Walking into the NICU I was nervous. I didn’t know what to expect. Seeing my firstborn covered in plastic, lying motionless inside an isolette, surrounded by machines with alarms sounding; IV lines in the top of his head, tubes running into his lungs and stomach; foam covering his ears and cloth glasses covering his eyes; bruises covering his tiny body from head to toe. This is not what I was expecting. I felt so helpless, a feeling I would become all too familiar with.
Meeting with the doctors, we were told Alister’s journey in the NICU would be long and a roller coaster ride with many ups and downs. Because of his gestational age, he had a 50% chance of survival (but we were told his odds were slightly better at 60% given the advanced care they can provide at RUH). These numbers didn’t sit well with me. Anytime we were given new odds for different risks I would just think they were just numbers and that’s not Alister. He is a fighter. He’s my ‘Lil Warrior’. The meaning of Alister is ‘warrior or defender of people’ so from day one before I left the NICU each night I would say the same thing to him,”You keep fighting son, you’re my lil warrior. I love you”.

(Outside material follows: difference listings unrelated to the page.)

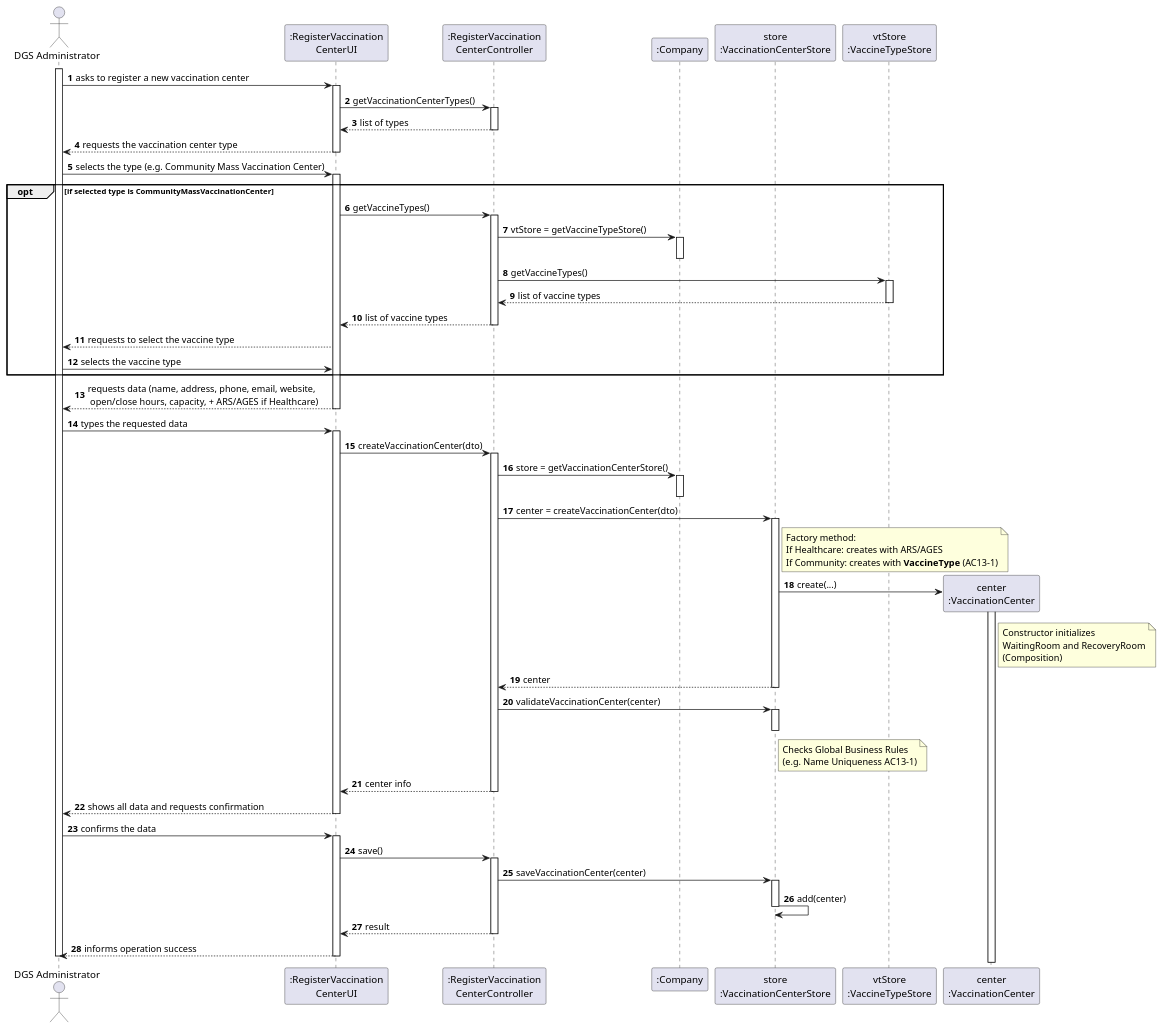
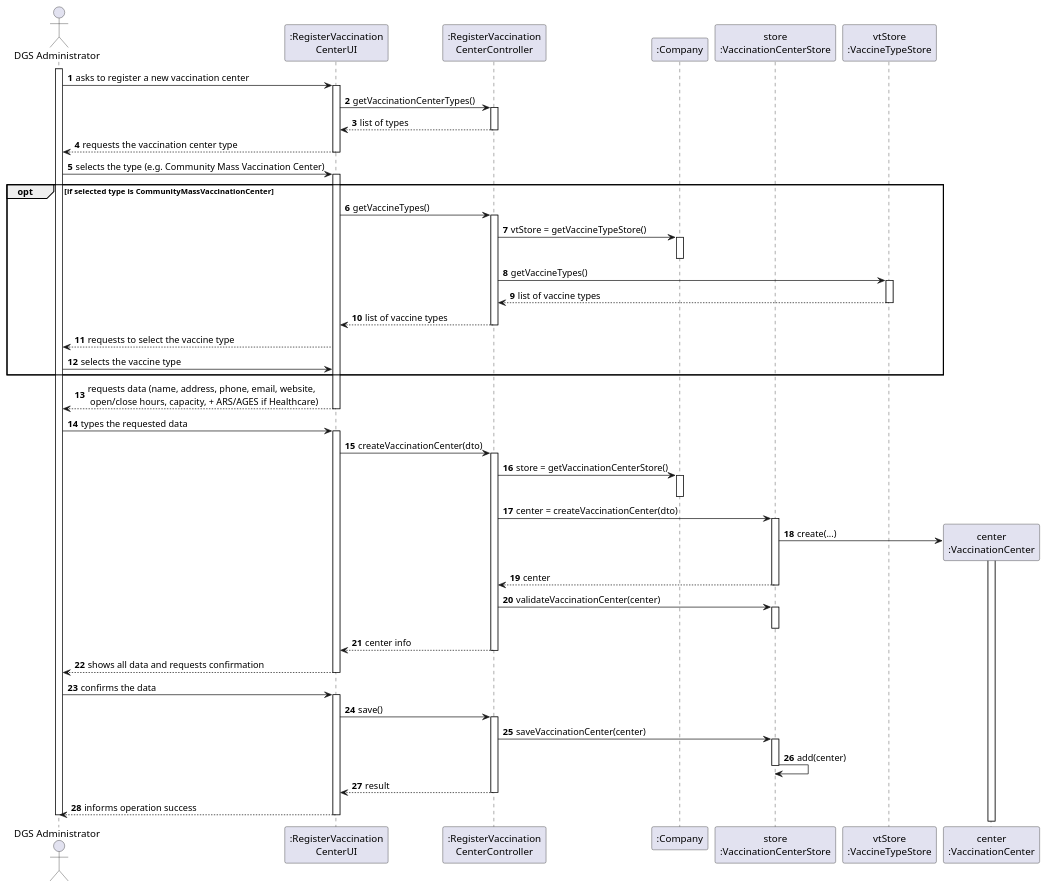
The diagram in project-template/docs/sprint3/US13/puml/US13-SD.puml (afonso51111/leti-esoft-25-26-A33), drawn with PlantUML before and after one commit. The commit also changed 36 other files, not shown here.

```diff
--- a/project-template/docs/sprint3/US13/puml/US13-SD.puml
+++ b/project-template/docs/sprint3/US13/puml/US13-SD.puml
@@ -1,111 +1,96 @@
 @startuml
 autonumber
 actor "DGS Administrator" as Admin
 participant ":RegisterVaccination\nCenterUI" as UI
 participant ":RegisterVaccination\nCenterController" as CTRL
 participant ":Company" as CMP
 participant "store\n:VaccinationCenterStore" as STORE
 participant "vtStore\n:VaccineTypeStore" as VTSTORE
 participant "center\n:VaccinationCenter" as CENTER
 
 activate Admin
 Admin -> UI : asks to register a new vaccination center
 activate UI
 
 UI -> CTRL : getVaccinationCenterTypes()
 activate CTRL
 CTRL --> UI : list of types
 deactivate CTRL
 
 UI --> Admin : requests the vaccination center type
 deactivate UI
 
 Admin -> UI : selects the type (e.g. Community Mass Vaccination Center)
 activate UI
 
 opt if selected type is CommunityMassVaccinationCenter
     UI -> CTRL : getVaccineTypes()
     activate CTRL
     CTRL -> CMP : vtStore = getVaccineTypeStore()
     activate CMP
     deactivate CMP
     CTRL -> VTSTORE : getVaccineTypes()
     activate VTSTORE
     VTSTORE --> CTRL : list of vaccine types
     deactivate VTSTORE
     CTRL --> UI : list of vaccine types
     deactivate CTRL
 
     UI --> Admin : requests to select the vaccine type
     Admin -> UI : selects the vaccine type
 end
 
 UI --> Admin : requests data (name, address, phone, email, website,\n open/close hours, capacity, + ARS/AGES if Healthcare)
 deactivate UI
 
 Admin -> UI : types the requested data
 activate UI
 
 UI -> CTRL : createVaccinationCenter(dto)
 activate CTRL
 
 CTRL -> CMP : store = getVaccinationCenterStore()
 activate CMP
 deactivate CMP
 
 CTRL -> STORE : center = createVaccinationCenter(dto)
 activate STORE
 
-    note right of STORE
-        Factory method:
-        If Healthcare: creates with ARS/AGES
-        If Community: creates with **VaccineType** (AC13-1)
-    end note
+create CENTER
+STORE -> CENTER : create(...)
 
-    create CENTER
-    STORE -> CENTER : create(...)
-
-    activate CENTER
-        note right of CENTER
-            Constructor initializes
-            WaitingRoom and RecoveryRoom
-            (Composition)
-        end note
-    deactivate CENTER
+activate CENTER
+deactivate CENTER
 
 STORE --> CTRL : center
 deactivate STORE
 
 CTRL -> STORE : validateVaccinationCenter(center)
 activate STORE
-    note right of STORE
-        Checks Global Business Rules
-        (e.g. Name Uniqueness AC13-1)
-    end note
 deactivate STORE
 
 CTRL --> UI : center info
 deactivate CTRL
 
 UI --> Admin : shows all data and requests confirmation
 deactivate UI
 
 Admin -> UI : confirms the data
 activate UI
 
 UI -> CTRL : save()
 activate CTRL
 
 CTRL -> STORE : saveVaccinationCenter(center)
 activate STORE
     STORE -> STORE : add(center)
 deactivate STORE
 
 CTRL --> UI : result
 deactivate CTRL
 
 UI --> Admin : informs operation success
 deactivate UI
 deactivate Admin
 
 @enduml
```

It would be 32 days before I could hold my son for the first time. He required oxygen support for his entire NICU stay and would come home on low flow oxygen. We were told the day after he was born that a head ultrasound showed evidence of PVL, which can be indicative of Cerebral Palsy. A head ultrasound the following week still showed the PVL and then a brain bleed, which thankfully did not progress past a grade one bleed. Alister would battle a urinary tract infection and pneumonia, multiple collapsed lungs and lesions that showed up on his kidneys and liver. He battled everything he came up against like the little warrior he was and proved just how strong he was.
After 110 days, on November 4, 2016, Alister was discharged from the NICU. But that was not the end of his journey. The waiting has always been the most difficult thing to deal with; all of the unknowns and what his future holds. Given his extreme prematurity, Alister has had many follow-up appointments to monitor his development. From attending physiotherapy, occupational therapy and speech sessions at the Kinsmen Children’s Center, to numerous doctor’s appointments with his family doctor and pediatrician, Alister has had many health care professionals assist in his post-NICU journey. We also had the opportunity to explore transformational movement lessons with Anat Baniel Method practitioners which have greatly aided in getting Alister to the point he’s at today. We’ve had a few scares along the way, but thankfully nothing came of them.
Today, Alister is a bright, energetic little boy. He loves playing with bubbles and riding his bike outside. He also enjoys helping in the kitchen and making coffee’s in the morning for mom and dad. Recently, we welcomed a baby girl to the family. We weren’t sure how Alister would handle this but he has embraced his role as a big brother and enjoys helping take care of his little sister.
Our success is warranted to the tremendous support Bloom receives from local community through corporate sponsorship and from the Jim Pattison Children’s Hospital Foundation of Saskatchewan. A variety of sponsorship packages are available.